▶ YOUR TASK
Among these entries, count the lines containing the word "ViewChildComponent" and answer with only the number.

Front-end code edit data
============

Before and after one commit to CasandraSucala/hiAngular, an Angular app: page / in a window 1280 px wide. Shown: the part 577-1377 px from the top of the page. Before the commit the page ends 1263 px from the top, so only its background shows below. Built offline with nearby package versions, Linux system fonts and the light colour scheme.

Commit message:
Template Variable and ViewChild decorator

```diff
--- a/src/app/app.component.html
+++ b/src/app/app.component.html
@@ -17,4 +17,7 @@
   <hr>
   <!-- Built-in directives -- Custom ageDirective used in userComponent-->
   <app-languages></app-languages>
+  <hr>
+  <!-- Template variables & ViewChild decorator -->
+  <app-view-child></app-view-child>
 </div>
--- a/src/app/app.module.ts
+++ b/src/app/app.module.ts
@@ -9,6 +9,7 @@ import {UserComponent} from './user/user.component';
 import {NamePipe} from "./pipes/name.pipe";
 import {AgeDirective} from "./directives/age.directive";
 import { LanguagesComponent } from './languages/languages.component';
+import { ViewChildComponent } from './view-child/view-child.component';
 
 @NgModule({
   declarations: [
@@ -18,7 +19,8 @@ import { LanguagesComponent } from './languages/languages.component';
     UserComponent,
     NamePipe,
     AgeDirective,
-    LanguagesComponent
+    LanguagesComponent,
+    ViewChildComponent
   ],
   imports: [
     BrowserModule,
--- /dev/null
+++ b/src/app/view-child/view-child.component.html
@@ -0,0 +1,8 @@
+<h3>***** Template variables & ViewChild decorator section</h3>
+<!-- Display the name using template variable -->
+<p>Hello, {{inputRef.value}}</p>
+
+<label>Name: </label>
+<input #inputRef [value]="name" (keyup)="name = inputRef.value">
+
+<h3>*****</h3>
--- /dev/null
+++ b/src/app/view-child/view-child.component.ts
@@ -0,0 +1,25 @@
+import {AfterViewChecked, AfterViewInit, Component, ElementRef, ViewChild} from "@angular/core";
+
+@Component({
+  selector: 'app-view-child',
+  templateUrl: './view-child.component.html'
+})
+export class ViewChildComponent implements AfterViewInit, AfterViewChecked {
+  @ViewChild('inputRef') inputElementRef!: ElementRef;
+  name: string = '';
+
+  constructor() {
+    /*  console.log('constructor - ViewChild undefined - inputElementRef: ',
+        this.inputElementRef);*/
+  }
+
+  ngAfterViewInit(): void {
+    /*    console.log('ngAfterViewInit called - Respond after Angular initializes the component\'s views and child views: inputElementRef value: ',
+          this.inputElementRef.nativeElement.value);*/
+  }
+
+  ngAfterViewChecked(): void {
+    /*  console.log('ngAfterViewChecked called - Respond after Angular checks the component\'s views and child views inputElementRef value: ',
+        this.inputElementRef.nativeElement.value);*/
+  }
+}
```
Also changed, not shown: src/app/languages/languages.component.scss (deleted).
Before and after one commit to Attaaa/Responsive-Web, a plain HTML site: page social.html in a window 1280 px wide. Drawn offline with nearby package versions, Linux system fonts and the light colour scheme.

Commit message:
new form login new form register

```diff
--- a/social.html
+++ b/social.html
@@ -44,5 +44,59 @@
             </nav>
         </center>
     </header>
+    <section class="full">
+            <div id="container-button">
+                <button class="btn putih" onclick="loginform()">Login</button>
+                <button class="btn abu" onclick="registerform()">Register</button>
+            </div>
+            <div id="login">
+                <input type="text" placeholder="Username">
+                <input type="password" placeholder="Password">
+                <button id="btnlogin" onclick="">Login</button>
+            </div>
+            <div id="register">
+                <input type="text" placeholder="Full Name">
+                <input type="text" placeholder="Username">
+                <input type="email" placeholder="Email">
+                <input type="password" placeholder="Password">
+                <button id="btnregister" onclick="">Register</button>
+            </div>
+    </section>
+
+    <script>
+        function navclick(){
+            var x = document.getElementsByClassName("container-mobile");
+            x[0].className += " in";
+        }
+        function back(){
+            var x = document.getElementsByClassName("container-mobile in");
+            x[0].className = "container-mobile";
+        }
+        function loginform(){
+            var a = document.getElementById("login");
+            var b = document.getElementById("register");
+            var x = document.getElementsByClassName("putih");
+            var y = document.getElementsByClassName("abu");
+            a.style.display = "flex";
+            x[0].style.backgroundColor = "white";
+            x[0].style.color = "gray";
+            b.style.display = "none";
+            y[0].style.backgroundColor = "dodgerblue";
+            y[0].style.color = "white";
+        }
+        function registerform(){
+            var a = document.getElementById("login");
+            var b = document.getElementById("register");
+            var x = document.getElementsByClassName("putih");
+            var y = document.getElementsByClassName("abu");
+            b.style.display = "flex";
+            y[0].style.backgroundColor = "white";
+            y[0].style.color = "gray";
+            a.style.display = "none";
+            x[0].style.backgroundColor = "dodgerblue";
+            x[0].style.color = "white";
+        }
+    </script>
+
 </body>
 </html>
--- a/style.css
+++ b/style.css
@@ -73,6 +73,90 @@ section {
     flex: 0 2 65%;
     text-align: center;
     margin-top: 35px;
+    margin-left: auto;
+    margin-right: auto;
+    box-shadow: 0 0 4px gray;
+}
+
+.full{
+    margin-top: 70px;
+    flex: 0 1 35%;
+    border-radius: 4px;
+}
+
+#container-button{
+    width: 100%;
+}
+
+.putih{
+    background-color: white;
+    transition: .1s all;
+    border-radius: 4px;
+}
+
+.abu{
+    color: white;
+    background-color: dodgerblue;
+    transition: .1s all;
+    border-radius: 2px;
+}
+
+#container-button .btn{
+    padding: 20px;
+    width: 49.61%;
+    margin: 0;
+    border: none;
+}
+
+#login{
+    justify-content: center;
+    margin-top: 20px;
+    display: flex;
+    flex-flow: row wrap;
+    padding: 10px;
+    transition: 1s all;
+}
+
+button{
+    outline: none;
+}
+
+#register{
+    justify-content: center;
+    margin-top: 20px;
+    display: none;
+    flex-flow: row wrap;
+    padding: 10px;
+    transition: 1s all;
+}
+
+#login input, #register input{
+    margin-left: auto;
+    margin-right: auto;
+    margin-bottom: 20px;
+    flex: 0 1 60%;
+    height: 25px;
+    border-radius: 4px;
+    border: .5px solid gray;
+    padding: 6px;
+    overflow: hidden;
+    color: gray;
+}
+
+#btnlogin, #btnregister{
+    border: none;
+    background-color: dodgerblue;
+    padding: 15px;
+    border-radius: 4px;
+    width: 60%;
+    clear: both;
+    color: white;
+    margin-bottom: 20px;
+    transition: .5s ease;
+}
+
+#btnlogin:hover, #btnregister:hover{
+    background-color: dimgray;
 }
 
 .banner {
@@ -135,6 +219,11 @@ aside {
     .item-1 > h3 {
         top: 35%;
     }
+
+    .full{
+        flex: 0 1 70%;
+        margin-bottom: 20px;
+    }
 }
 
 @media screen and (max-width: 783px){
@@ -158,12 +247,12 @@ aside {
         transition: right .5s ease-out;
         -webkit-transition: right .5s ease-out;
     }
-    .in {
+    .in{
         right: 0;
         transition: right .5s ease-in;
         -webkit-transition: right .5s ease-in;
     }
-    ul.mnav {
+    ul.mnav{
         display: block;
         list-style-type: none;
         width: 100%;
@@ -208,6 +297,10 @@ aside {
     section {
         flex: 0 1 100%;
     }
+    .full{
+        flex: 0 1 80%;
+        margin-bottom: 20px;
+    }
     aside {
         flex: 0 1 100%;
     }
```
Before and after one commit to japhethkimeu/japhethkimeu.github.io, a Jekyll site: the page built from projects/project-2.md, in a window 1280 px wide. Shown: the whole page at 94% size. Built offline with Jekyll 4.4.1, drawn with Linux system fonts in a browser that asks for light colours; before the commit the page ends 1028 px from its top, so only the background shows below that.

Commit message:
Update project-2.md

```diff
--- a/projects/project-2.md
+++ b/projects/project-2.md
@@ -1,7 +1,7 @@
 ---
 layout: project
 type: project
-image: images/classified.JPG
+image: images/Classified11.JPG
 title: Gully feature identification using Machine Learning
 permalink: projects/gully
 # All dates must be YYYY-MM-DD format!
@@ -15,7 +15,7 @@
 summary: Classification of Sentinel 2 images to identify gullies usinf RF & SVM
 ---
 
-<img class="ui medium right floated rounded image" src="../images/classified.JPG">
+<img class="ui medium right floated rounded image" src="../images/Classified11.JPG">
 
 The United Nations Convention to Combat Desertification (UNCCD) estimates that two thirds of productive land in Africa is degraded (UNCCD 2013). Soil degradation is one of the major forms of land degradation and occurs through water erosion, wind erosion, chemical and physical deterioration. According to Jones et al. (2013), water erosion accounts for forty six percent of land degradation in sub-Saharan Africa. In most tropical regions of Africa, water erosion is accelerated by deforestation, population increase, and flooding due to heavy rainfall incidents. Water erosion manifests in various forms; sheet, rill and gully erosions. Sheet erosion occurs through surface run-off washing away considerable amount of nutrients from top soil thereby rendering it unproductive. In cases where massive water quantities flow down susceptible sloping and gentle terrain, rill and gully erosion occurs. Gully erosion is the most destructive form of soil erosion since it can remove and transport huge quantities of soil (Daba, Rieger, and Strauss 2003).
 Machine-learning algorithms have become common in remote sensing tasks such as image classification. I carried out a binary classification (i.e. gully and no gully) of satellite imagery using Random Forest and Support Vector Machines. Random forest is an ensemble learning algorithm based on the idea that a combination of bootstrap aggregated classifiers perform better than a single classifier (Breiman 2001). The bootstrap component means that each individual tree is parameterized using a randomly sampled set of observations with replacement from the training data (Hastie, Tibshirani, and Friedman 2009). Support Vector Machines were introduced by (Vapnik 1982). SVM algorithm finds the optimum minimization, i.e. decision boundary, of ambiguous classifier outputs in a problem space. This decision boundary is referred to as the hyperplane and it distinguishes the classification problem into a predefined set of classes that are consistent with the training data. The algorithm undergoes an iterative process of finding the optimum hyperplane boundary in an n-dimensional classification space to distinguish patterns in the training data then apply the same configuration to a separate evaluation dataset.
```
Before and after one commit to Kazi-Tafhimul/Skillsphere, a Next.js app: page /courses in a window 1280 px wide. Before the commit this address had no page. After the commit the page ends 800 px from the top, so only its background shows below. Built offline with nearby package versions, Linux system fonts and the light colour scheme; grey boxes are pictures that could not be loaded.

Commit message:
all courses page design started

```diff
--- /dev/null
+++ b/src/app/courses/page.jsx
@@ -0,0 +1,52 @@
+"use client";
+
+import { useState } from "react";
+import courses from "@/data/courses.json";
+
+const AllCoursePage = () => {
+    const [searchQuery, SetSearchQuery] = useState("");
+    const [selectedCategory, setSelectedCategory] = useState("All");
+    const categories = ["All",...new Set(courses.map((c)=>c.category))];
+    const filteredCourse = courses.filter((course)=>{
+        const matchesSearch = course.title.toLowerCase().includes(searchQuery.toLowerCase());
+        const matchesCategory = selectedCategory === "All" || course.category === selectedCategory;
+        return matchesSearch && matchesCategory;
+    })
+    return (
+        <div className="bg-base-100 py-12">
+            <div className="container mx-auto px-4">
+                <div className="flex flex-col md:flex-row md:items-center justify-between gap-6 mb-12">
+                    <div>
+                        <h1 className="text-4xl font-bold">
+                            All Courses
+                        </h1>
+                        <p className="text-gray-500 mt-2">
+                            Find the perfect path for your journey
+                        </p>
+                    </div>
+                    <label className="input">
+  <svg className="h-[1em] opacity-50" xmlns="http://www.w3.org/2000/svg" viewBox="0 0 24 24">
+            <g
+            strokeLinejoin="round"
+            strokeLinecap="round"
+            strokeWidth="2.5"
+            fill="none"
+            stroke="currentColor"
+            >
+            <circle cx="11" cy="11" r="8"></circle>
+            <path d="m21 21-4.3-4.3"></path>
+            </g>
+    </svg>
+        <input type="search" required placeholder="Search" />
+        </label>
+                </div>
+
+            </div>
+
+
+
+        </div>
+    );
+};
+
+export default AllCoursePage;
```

============

▶ YOUR SOLUTION
3